*EXERCISE DATA*:
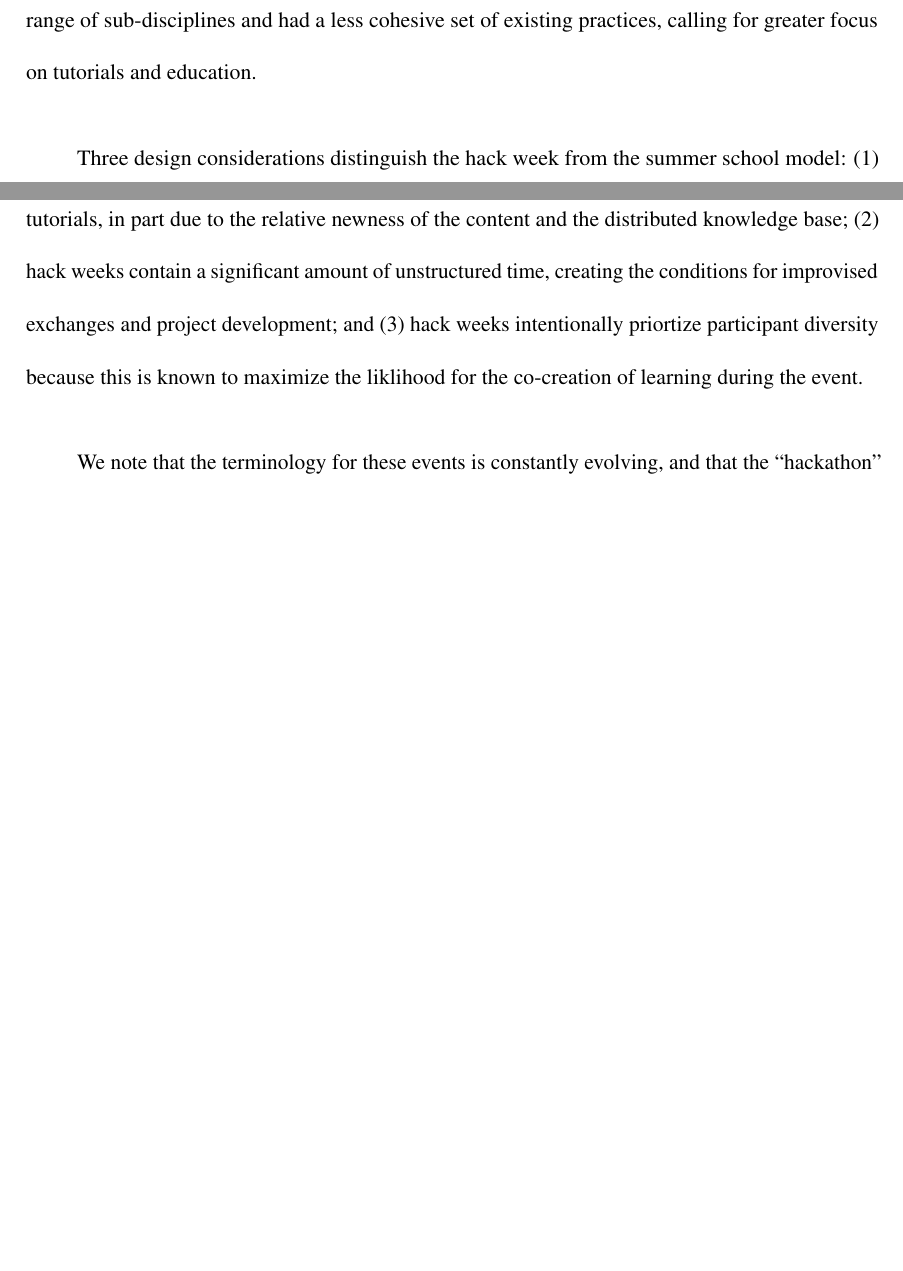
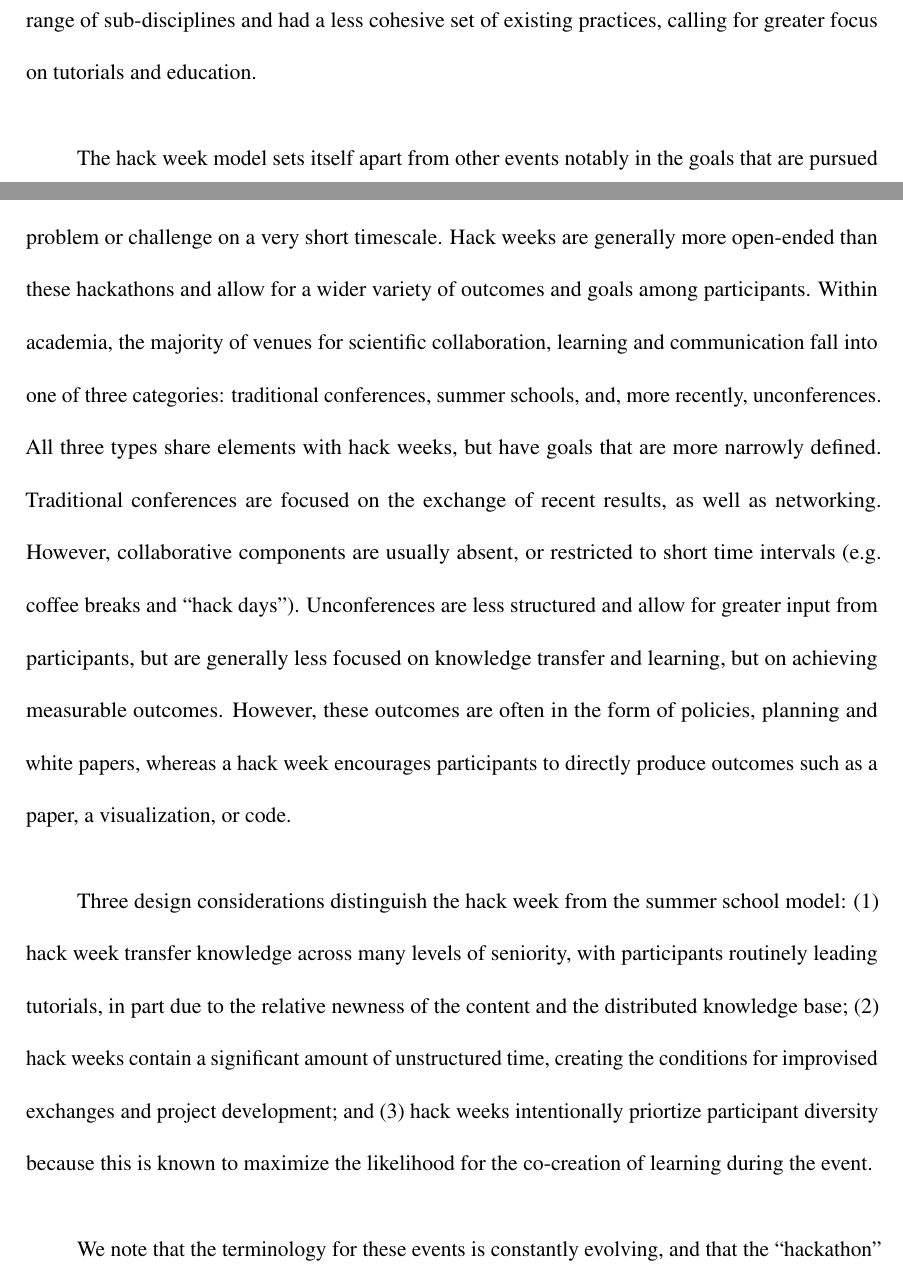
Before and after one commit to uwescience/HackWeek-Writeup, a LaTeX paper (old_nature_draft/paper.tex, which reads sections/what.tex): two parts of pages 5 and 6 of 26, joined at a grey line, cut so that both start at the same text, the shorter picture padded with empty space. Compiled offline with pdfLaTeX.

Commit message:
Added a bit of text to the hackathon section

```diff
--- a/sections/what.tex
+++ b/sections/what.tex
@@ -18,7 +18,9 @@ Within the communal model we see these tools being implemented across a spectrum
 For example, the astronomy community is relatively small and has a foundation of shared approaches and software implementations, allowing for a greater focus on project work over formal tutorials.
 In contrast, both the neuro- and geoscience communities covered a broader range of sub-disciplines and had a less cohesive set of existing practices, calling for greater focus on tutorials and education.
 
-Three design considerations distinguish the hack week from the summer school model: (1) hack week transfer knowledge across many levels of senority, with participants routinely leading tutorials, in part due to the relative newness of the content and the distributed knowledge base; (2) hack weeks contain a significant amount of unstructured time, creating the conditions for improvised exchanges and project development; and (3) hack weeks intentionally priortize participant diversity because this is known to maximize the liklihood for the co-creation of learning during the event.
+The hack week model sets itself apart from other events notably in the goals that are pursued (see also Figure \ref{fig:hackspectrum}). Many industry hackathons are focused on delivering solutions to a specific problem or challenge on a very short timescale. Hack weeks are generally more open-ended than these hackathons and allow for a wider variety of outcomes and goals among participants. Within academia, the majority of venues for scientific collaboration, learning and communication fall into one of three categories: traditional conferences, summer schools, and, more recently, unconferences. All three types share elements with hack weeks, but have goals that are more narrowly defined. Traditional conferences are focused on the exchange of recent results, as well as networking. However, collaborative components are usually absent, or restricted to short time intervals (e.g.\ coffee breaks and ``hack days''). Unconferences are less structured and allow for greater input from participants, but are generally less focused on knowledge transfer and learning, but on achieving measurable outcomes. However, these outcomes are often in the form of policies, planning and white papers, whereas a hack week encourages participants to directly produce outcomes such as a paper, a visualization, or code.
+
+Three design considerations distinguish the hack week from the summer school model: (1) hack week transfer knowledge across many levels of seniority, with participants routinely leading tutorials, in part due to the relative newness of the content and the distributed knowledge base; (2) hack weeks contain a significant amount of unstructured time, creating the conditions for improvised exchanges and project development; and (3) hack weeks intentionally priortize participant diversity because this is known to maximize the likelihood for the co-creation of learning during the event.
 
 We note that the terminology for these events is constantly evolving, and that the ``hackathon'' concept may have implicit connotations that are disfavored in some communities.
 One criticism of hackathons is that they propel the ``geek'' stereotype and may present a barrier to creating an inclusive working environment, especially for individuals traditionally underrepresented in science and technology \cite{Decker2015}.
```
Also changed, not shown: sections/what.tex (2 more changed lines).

*WHAT TO PRODUCE*: Your answer should reproduce every line of the data verbatim and include no images.

*ANSWER SECTION*:
Before and after one commit to uwescience/HackWeek-Writeup, a LaTeX paper (old_nature_draft/paper.tex, which reads sections/what.tex): two parts of pages 5 and 6 of 26, joined at a grey line, cut so that both start at the same text, the shorter picture padded with empty space. Compiled offline with pdfLaTeX.

Commit message:
Added a bit of text to the hackathon section

```diff
--- a/sections/what.tex
+++ b/sections/what.tex
@@ -18,7 +18,9 @@ Within the communal model we see these tools being implemented across a spectrum
 For example, the astronomy community is relatively small and has a foundation of shared approaches and software implementations, allowing for a greater focus on project work over formal tutorials.
 In contrast, both the neuro- and geoscience communities covered a broader range of sub-disciplines and had a less cohesive set of existing practices, calling for greater focus on tutorials and education.
 
-Three design considerations distinguish the hack week from the summer school model: (1) hack week transfer knowledge across many levels of senority, with participants routinely leading tutorials, in part due to the relative newness of the content and the distributed knowledge base; (2) hack weeks contain a significant amount of unstructured time, creating the conditions for improvised exchanges and project development; and (3) hack weeks intentionally priortize participant diversity because this is known to maximize the liklihood for the co-creation of learning during the event.
+The hack week model sets itself apart from other events notably in the goals that are pursued (see also Figure \ref{fig:hackspectrum}). Many industry hackathons are focused on delivering solutions to a specific problem or challenge on a very short timescale. Hack weeks are generally more open-ended than these hackathons and allow for a wider variety of outcomes and goals among participants. Within academia, the majority of venues for scientific collaboration, learning and communication fall into one of three categories: traditional conferences, summer schools, and, more recently, unconferences. All three types share elements with hack weeks, but have goals that are more narrowly defined. Traditional conferences are focused on the exchange of recent results, as well as networking. However, collaborative components are usually absent, or restricted to short time intervals (e.g.\ coffee breaks and ``hack days''). Unconferences are less structured and allow for greater input from participants, but are generally less focused on knowledge transfer and learning, but on achieving measurable outcomes. However, these outcomes are often in the form of policies, planning and white papers, whereas a hack week encourages participants to directly produce outcomes such as a paper, a visualization, or code.
+
+Three design considerations distinguish the hack week from the summer school model: (1) hack week transfer knowledge across many levels of seniority, with participants routinely leading tutorials, in part due to the relative newness of the content and the distributed knowledge base; (2) hack weeks contain a significant amount of unstructured time, creating the conditions for improvised exchanges and project development; and (3) hack weeks intentionally priortize participant diversity because this is known to maximize the likelihood for the co-creation of learning during the event.
 
 We note that the terminology for these events is constantly evolving, and that the ``hackathon'' concept may have implicit connotations that are disfavored in some communities.
 One criticism of hackathons is that they propel the ``geek'' stereotype and may present a barrier to creating an inclusive working environment, especially for individuals traditionally underrepresented in science and technology \cite{Decker2015}.
```
Also changed, not shown: sections/what.tex (2 more changed lines).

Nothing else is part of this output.